Mahjabeen Malik came to America for an escape and for support. While not everyone in the U.S. has welcomed her with open arms, the community she has created is exactly what she was looking for and makes her proud to call the U.S. home. In her story she shares why she left her roots and how she has planted new ones.
I came to America to save myself from the tyranny of political parties, male chauvinism and the feeling of helplessness due to the absence of support for women who are victims of sexual harassment. But I’ve learned that can’t entirely be escaped.
I found Americans to be very supportive, very kind and very helpful. But discrimination exists no matter where you are. For years I have seen people get opportunities that I can’t. Receive funds that I am denied.

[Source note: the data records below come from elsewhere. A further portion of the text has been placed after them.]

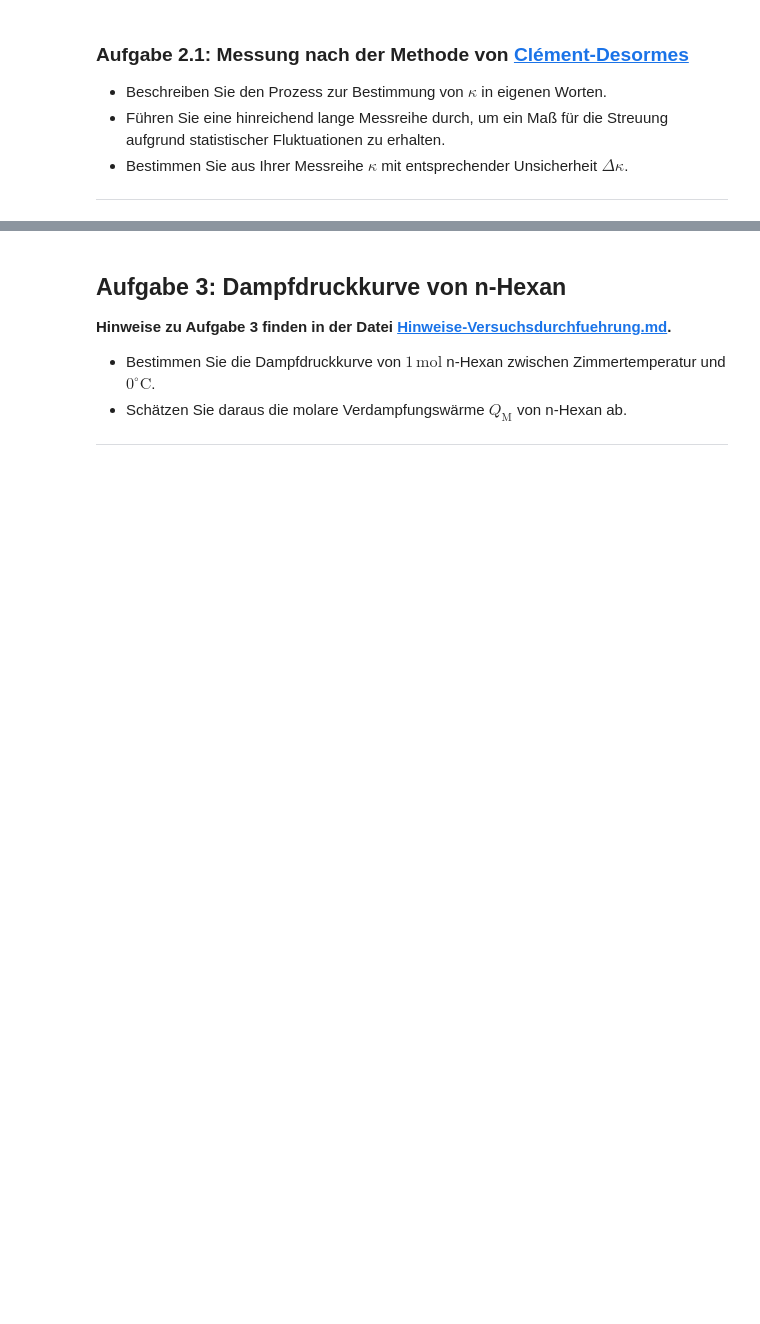
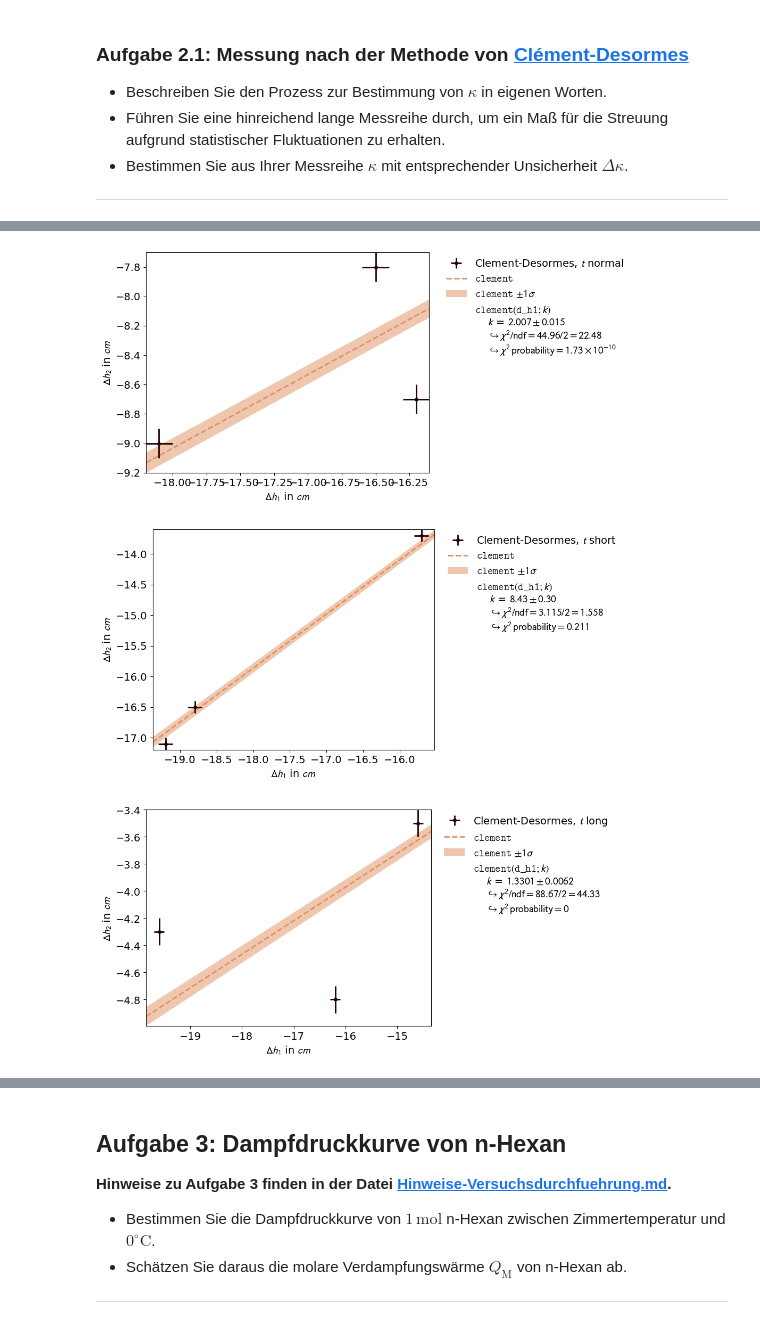
Before and after one commit to MRNock04/P2, a Jupyter notebook: Ideales_und_reales_Gas/Ideales_und_reales_Gas.ipynb, the cells around one changed output, grey strips where cells are left out. Cells and saved outputs as stored; diff of their text form; code cells hidden in the pictures; blank space fills up the shorter version.

```diff
--- a/Ideales_und_reales_Gas/Ideales_und_reales_Gas.ipynb
+++ b/Ideales_und_reales_Gas/Ideales_und_reales_Gas.ipynb
@@ -89,6 +89,21 @@ from uncertainties import unumpy as unp
 
 # definition der Umrechnung von mmHg zu mbar
 lam = 1.33322
+
+# erstellen einer Funktion für kafe2 Fits
+def fit_funktion(xy_data, model_function, xy_error, xy_label, title, constraint=[]):
+    xy_data = kafe2.XYContainer(xy_data[0], xy_data[1])
+    xy_data.label = title
+    fit = kafe2.XYFit(xy_data = xy_data, model_function = model_function)
+    fit.add_error(axis = 'x', err_val = xy_error[0])
+    fit.add_error(axis = 'y', err_val = xy_error[1])
+    for i in range(len(constraint)):
+        fit.add_parameter_constraint(name = constraint[i][0], value = constraint[i][1], uncertainty = constraint[i][2])
+    fit.do_fit()
+    plot = kafe2.Plot(fit)
+    plot.x_label, plot.y_label = xy_label[0], xy_label[1]
+
+    return fit.parameter_values, fit.parameter_errors, plot
 # %% [markdown]
 ## Aufgabe 1: Messung des absoluten Nullpunkts mit Hilfe eines Gasthermometers
 
@@ -202,0 +228,27 @@ h_21_std = .1
+# %%
+def clement(d_h1, k=1):
+    return d_h1 * (k-1) / k
+
+data_clement_normal = np.array([ delta_h1_normal , delta_h2_normal ])
+data_clement_short = np.array([ delta_h1_short , delta_h2_short ])
+data_clement_long = np.array([ delta_h1_long , delta_h2_long ])
+error_clement = np.ones(2) * h_21_std
+label_clement = [ "$\Delta h_1$ in $cm$" , "$\Delta h_2$ in $cm$" ]
+title_clement_normal = "Clement-Desormes, $t$ normal"
+title_clement_short = "Clement-Desormes, $t$ short"
+title_clement_long = "Clement-Desormes, $t$ long"
+
+fit_res_normal = fit_funktion(data_clement_normal, clement, error_clement, label_clement, title_clement_normal)
+fit_res_short = fit_funktion(data_clement_short, clement, error_clement, label_clement, title_clement_short)
+fit_res_long = fit_funktion(data_clement_long, clement, error_clement, label_clement, title_clement_long)
+
+fit_res_normal[2].plot()
+fit_res_short[2].plot()
+fit_res_long[2].plot()
+fit_res_normal[2].show()
+fit_res_short[2].show()
+fit_res_long[2].show()
+# %% [output]
+[figure, added]
+[figure, added]
+[figure, added]
```
Also changed, not shown: parts of 14 cells of this notebook, 2 other files.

I have faced discrimination at workplaces where the ethnic group in majority dictates and bullies others. In my experience, the white girls knew how to navigate through the course and reach their destination. The Spanish-speaking and Arab-speaking women had a lot of community support, but as a single Pakistani woman, living alone and trying to understand the new aspects of my lonely single life, I was hated, neglected by my own hijabi community.
I was supported by Indians and white American girls who stood up with me during 9/11 arguments, but no Islamic community stood up or came forward to help me or women like me. I am thankful to the Americans that helped me get through the difficult time. America is my country and I will serve it to my best.
I think the new generation of Muslim Americans is loyal to the country we call home, but the older generation holds some resentment. Discrimination may always exist in some way, but I’m thankful that this country has given me the support I didn’t have without it.